■ **WORK REQUIRED**:
Would you return the lines that run from the start of the data below to the line with "docs: README add", both included, exactly as written and without pictures?

■ **Revision tracking records**:
....

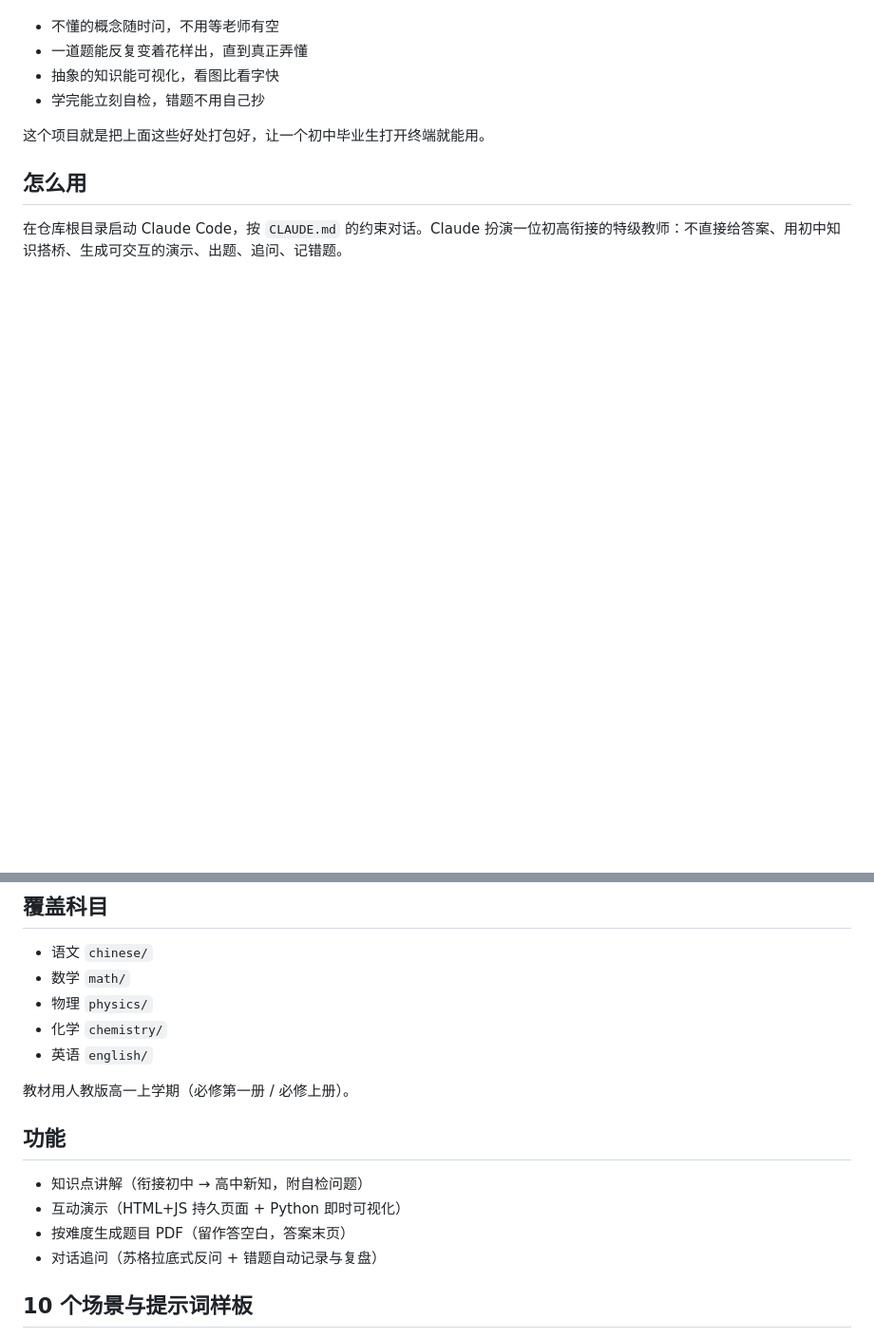
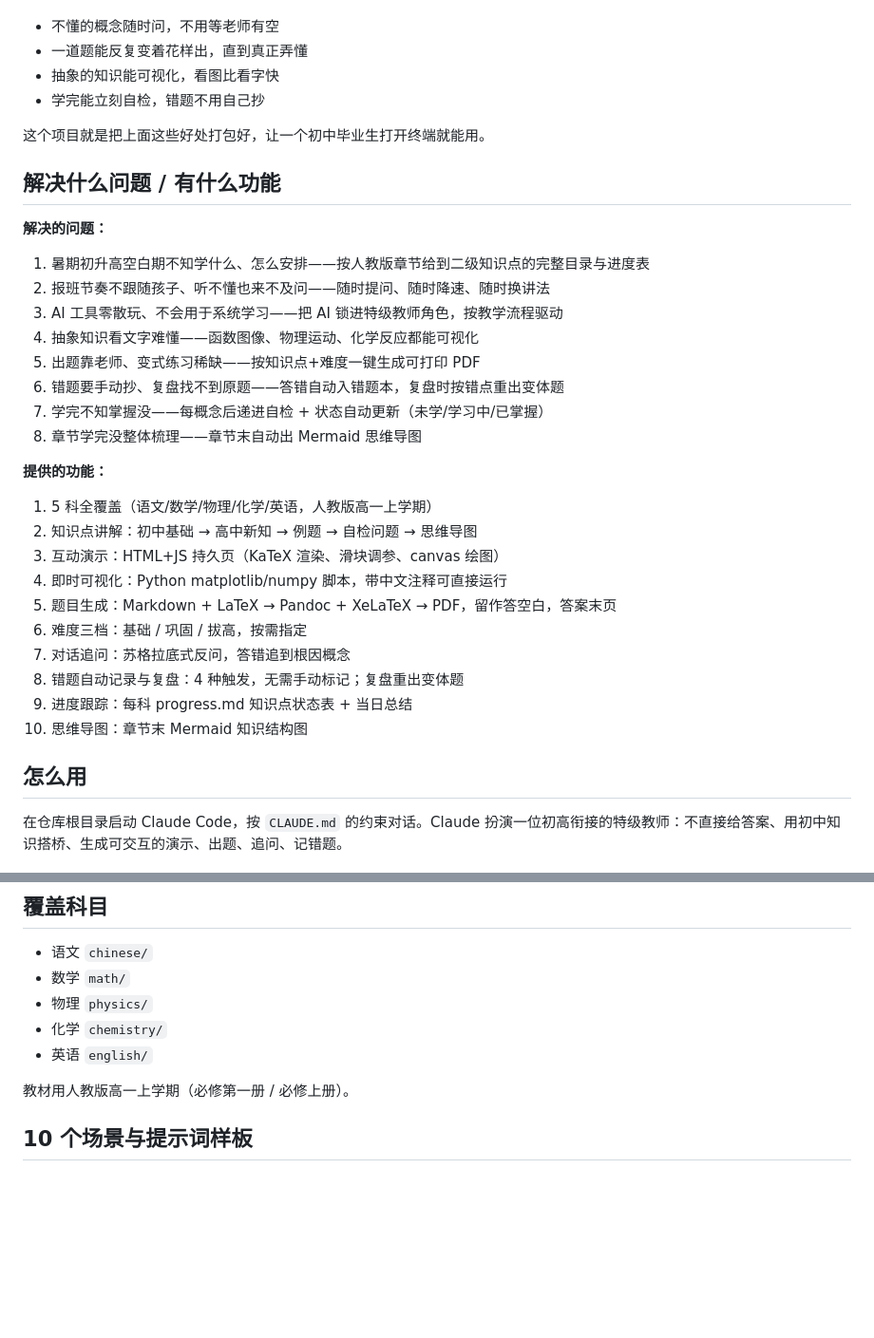
Before and after one commit to roast/high-school-prep, a Markdown page: README.md, 2 parts joined by grey strips. Shown at 95% size. Rendered like a GitHub page; blank space fills up the shorter version.

Commit message:
docs: README add problems-solved + features list before 怎么用
新增「解决什么问题 / 有什么功能」段：8 项问题 + 10 项功能列举。
合并并替换原「## 功能」段（避免重复）。

Co-Authored-By: Claude Opus 4.7 <noreply@anthropic.com>

```diff
--- a/README.md
+++ b/README.md
@@ -16,6 +16,32 @@ AI 不会替你思考，但它能让一个人学习的效率翻好几倍：
 
 这个项目就是把上面这些好处打包好，让一个初中毕业生打开终端就能用。
 
+## 解决什么问题 / 有什么功能
+
+**解决的问题：**
+
+1. 暑期初升高空白期不知学什么、怎么安排——按人教版章节给到二级知识点的完整目录与进度表
+2. 报班节奏不跟随孩子、听不懂也来不及问——随时提问、随时降速、随时换讲法
+3. AI 工具零散玩、不会用于系统学习——把 AI 锁进特级教师角色，按教学流程驱动
+4. 抽象知识看文字难懂——函数图像、物理运动、化学反应都能可视化
+5. 出题靠老师、变式练习稀缺——按知识点+难度一键生成可打印 PDF
+6. 错题要手动抄、复盘找不到原题——答错自动入错题本，复盘时按错点重出变体题
+7. 学完不知掌握没——每概念后递进自检 + 状态自动更新（未学/学习中/已掌握）
+8. 章节学完没整体梳理——章节末自动出 Mermaid 思维导图
+
+**提供的功能：**
+
+1. 5 科全覆盖（语文/数学/物理/化学/英语，人教版高一上学期）
+2. 知识点讲解：初中基础 → 高中新知 → 例题 → 自检问题 → 思维导图
+3. 互动演示：HTML+JS 持久页（KaTeX 渲染、滑块调参、canvas 绘图）
+4. 即时可视化：Python matplotlib/numpy 脚本，带中文注释可直接运行
+5. 题目生成：Markdown + LaTeX → Pandoc + XeLaTeX → PDF，留作答空白，答案末页
+6. 难度三档：基础 / 巩固 / 拔高，按需指定
+7. 对话追问：苏格拉底式反问，答错追到根因概念
+8. 错题自动记录与复盘：4 种触发，无需手动标记；复盘重出变体题
+9. 进度跟踪：每科 progress.md 知识点状态表 + 当日总结
+10. 思维导图：章节末 Mermaid 知识结构图
+
 ## 怎么用
 
 在仓库根目录启动 Claude Code，按 `CLAUDE.md` 的约束对话。Claude 扮演一位初高衔接的特级教师：不直接给答案、用初中知识搭桥、生成可交互的演示、出题、追问、记错题。
@@ -29,13 +55,6 @@ AI 不会替你思考，但它能让一个人学习的效率翻好几倍：
 - 英语 `english/`
 
 教材用人教版高一上学期（必修第一册 / 必修上册）。
-
-## 功能
-
-- 知识点讲解（衔接初中 → 高中新知，附自检问题）
-- 互动演示（HTML+JS 持久页面 + Python 即时可视化）
-- 按难度生成题目 PDF（留作答空白，答案末页）
-- 对话追问（苏格拉底式反问 + 错题自动记录与复盘）
 
 ## 10 个场景与提示词样板
 
```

....

■ **EXERCISE ANSWER**:
Before and after one commit to roast/high-school-prep, a Markdown page: README.md, 2 parts joined by grey strips. Shown at 95% size. Rendered like a GitHub page; blank space fills up the shorter version.

Commit message:
docs: README add problems-solved + features list before 怎么用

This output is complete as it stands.